Some have also raised concerns about the United States providing indefinite funding for nuclear security in Russia. They argue that, given uncertainty about the health of the U.S. economy, the United States might not be able to afford spending money on such a program. Considering the threat, spending money on nuclear security cooperation with Russia is a reasonable investment. The United States spends approximately $100 million on nuclear security cooperation with Russia, $25 million of which goes to U.S. national labs. This represents about .01% of defense spending, less than the cost of a single F-35 fighter jet. There is no doubt that spending on Russian nuclear security is less than U.S. defense spending on national security threats that present less risk. When assessing nuclear security programs, policymakers should focus on their ability to mitigate the threat, not on an arbitrary timetable.


Some have also raised concerns that when the United States spends money on nuclear security in Russia, it frees up Russian rubles that can be spent on Russian nuclear weapons. There are two reasons that this should not be a major concern.

The first is that the United States is paying for security upgrades that Russia was not willing to buy on its own. As a non-nuclear example, if someone offers to pay for you to see a movie you never intended to see, you do not then have additional money to spend on other things because you didn’t pay for the ticket. You never intended to pay for it.

The second is that, even if money were fungible, the contribution the United States makes through nuclear security spending is trivial compared with what it already provides to Russia through trade. In 2013, the United States added $15 billion to the Russian economy through trade. While that number will be reduced in 2014, the United States will still be contributing over $10 billion to the Russian economy. Moreover, the $75 million the United States does contribute for nuclear security programs would, if fungible, be an insignificant contribution to Russia’s military programs, even if 100% of the nuclear security money was money Russia would otherwise have spent on nuclear security and then decided to spend on nuclear weapons. In 2012, Russia spent nearly $70 billion on its military. 

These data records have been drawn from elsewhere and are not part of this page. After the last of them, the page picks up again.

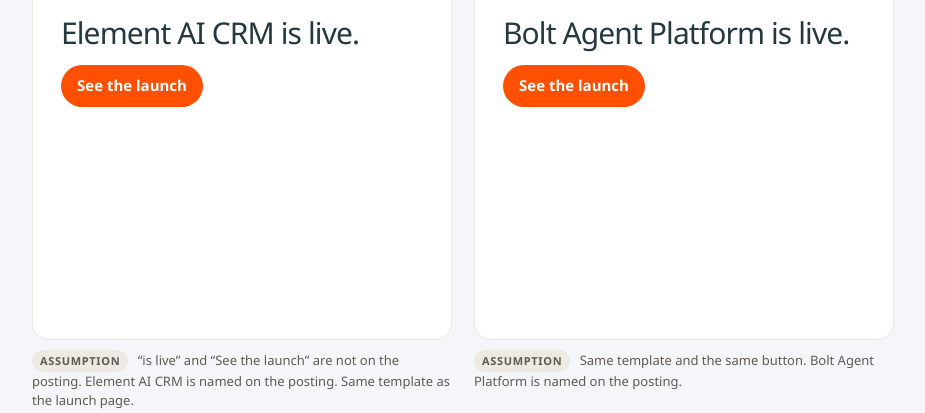
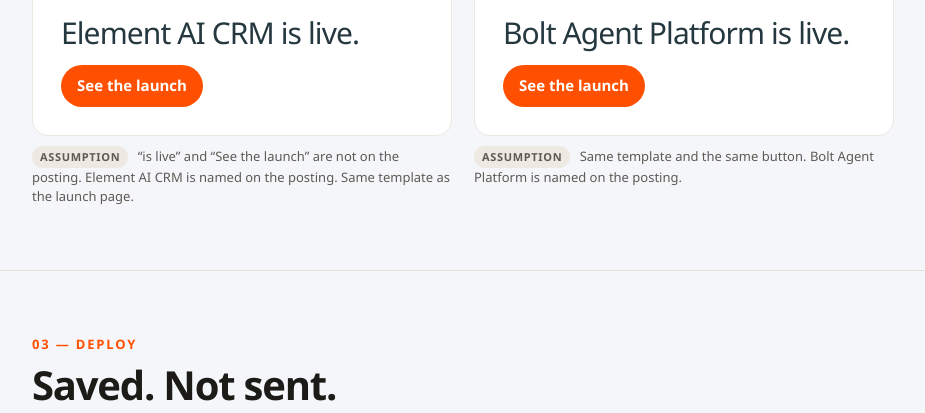
Before and after one commit to harshitsoni01/cq-packets, a plain HTML site: page ken/index.html in a window 1280 px wide. Shown: the part 1995-2408 px from the top of the page, without its empty margins (90-1015 px from the left). Drawn offline with Linux system fonts and the light colour scheme.

Commit message:
Size each card to its logo, line, and button.

```diff
--- a/ken/index.html
+++ b/ken/index.html
@@ -4,7 +4,7 @@
   <meta charset="utf-8">
   <meta name="viewport" content="width=device-width, initial-scale=1">
   <title>What can CharacterQuilt do for Element451?</title>
-  <link rel="stylesheet" href="../room.css?v=3">
+  <link rel="stylesheet" href="../room.css?v=4">
 </head>
 <body class="ken">
   <div class="topbar">
--- a/room.css
+++ b/room.css
@@ -41,7 +41,6 @@ section h2 { font-size: clamp(28px, 4vw, 40px); line-height: 1.1; letter-spacing
   background: #eeeae3;
 }
 .ad {
-  aspect-ratio: 1;
   width: min(100%, 420px);
   border-radius: 16px;
   padding: 28px;
@@ -135,7 +134,7 @@ button.send { background: #f3f1ec; color: #8a847b; border: 0; border-radius: 8px
 .ken .topbar, .ken .hero { background: #25383f; color: #fff; }
 .ken .tag, .ken .hero p { color: rgba(255,255,255,0.72); }
 .ken .step { color: #fe5000; }
-.ad.e451 { background: #fff; color: #25383f; border: 1px solid #ece7df; aspect-ratio: 1; min-height: 0; }
+.ad.e451 { background: #fff; color: #25383f; border: 1px solid #ece7df; }
 .e451 h3, .page h3 { font-weight: 360; }
 .ad.e451 h3 { font-size: 30px; }
 .ad.e451 .logo.wide { width: 150px; }
```
Also changed, not shown: jon/index.html (+1 -1 lines), phi/index.html (+1 -1 lines).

If fungibility is an issue to some, where does this concern end? Are they also arguing that Russia should be completely economically isolated? Such an action would have significant negative economic repercussions around the world.

Marginal Benefit

Some have questioned whether money spent on nuclear security in Russia could be better spent on nuclear security in other countries. This should be rejected as a false choice. Americans should not be forced to choose from where the nuclear material that was used in a bomb against them came. Given the immense consequences of a nuclear terrorist attack and the modest costs of nuclear security, the United States standard for spending should be that no effort that shows promise of being able to make a significant and lasting reduction in the risk of nuclear terrorism should be delayed for lack of money.

Russian Interest in Cooperation

Some have identified that there are signs that Russia is decreasingly interested in cooperation. While this appears to be true, it should not be viewed as an excuse for the United States to back out of its responsibility for preventing the theft of nuclear material. If Russia is becoming more reluctant, the United States needs to make a better case for why cooperation is in both countries’ interests.

While it is important for skeptics to ask probing questions that force governments to develop strong justifications for their programs, many of the concerns identified indicate fatigue towards nuclear security cooperation. Rather than focusing on the threat, they focus on how quickly programs can end. If one considered that there was a realistic possibility of a terrorist acquiring nuclear material from Russia, building a nuclear weapon out of it, and using it on the United States or its allies, concerns about cost, fungibility, and marginal benefit would likely disappear.

Nickolas Roth is a research associate at the Project on Managing the Atom at the Harvard Kennedy School’s Belfer Center for Science and International Affairs.